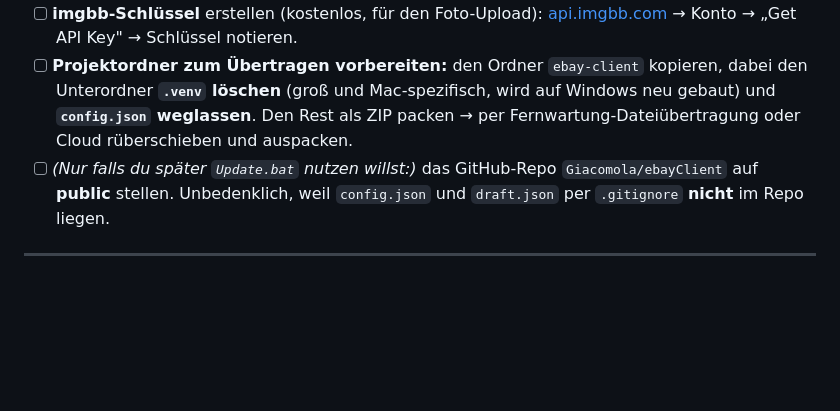
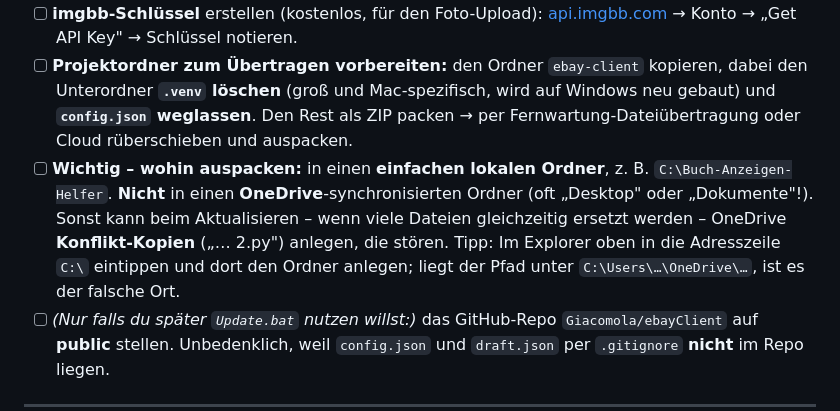
Before and after one commit to Giacomola/ebayClient, a Markdown page: EINRICHTUNG-WINDOWS.md, the part around the change. Drawn GitHub-style; blank space fills up the shorter version.

Commit message:
docs: Windows-Einrichtung – nicht in OneDrive installieren
Hinweis ergänzt: Projekt in einen einfachen lokalen Ordner auspacken
(z. B. C:\Buch-Anzeigen-Helfer), nicht in einen OneDrive-Sync-Ordner –
sonst kann das Update Konflikt-Kopien erzeugen.

Co-Authored-By: Claude Opus 4.8 <noreply@anthropic.com>

```diff
--- a/EINRICHTUNG-WINDOWS.md
+++ b/EINRICHTUNG-WINDOWS.md
@@ -20,6 +20,13 @@ Zielsystem: **Windows 10/11 (64-Bit)**, KI-Weg: **Claude-Abo** (kein API-Schlüs
       kopieren, dabei den Unterordner **`.venv` löschen** (groß und Mac-spezifisch,
       wird auf Windows neu gebaut) und **`config.json` weglassen**. Den Rest als ZIP
       packen → per Fernwartung-Dateiübertragung oder Cloud rüberschieben und auspacken.
+- [ ] **Wichtig – wohin auspacken:** in einen **einfachen lokalen Ordner**, z. B.
+      `C:\Buch-Anzeigen-Helfer`. **Nicht** in einen **OneDrive**-synchronisierten Ordner
+      (oft „Desktop" oder „Dokumente"!). Sonst kann beim Aktualisieren – wenn viele
+      Dateien gleichzeitig ersetzt werden – OneDrive **Konflikt-Kopien** („… 2.py")
+      anlegen, die stören. Tipp: Im Explorer oben in die Adresszeile `C:\` eintippen und
+      dort den Ordner anlegen; liegt der Pfad unter `C:\Users\…\OneDrive\…`, ist es der
+      falsche Ort.
 - [ ] *(Nur falls du später `Update.bat` nutzen willst:)* das GitHub-Repo
       `Giacomola/ebayClient` auf **public** stellen. Unbedenklich, weil `config.json`
       und `draft.json` per `.gitignore` **nicht** im Repo liegen.
```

^^^^

§ Problem details
Please give again the entries word for word, starting at the first line and ending with the line that contains "docs: Windows-Einrichtung –"; include both of those lines but none of the pictures.

§ Problem solution
Before and after one commit to Giacomola/ebayClient, a Markdown page: EINRICHTUNG-WINDOWS.md, the part around the change. Drawn GitHub-style; blank space fills up the shorter version.

Commit message:
docs: Windows-Einrichtung – nicht in OneDrive installieren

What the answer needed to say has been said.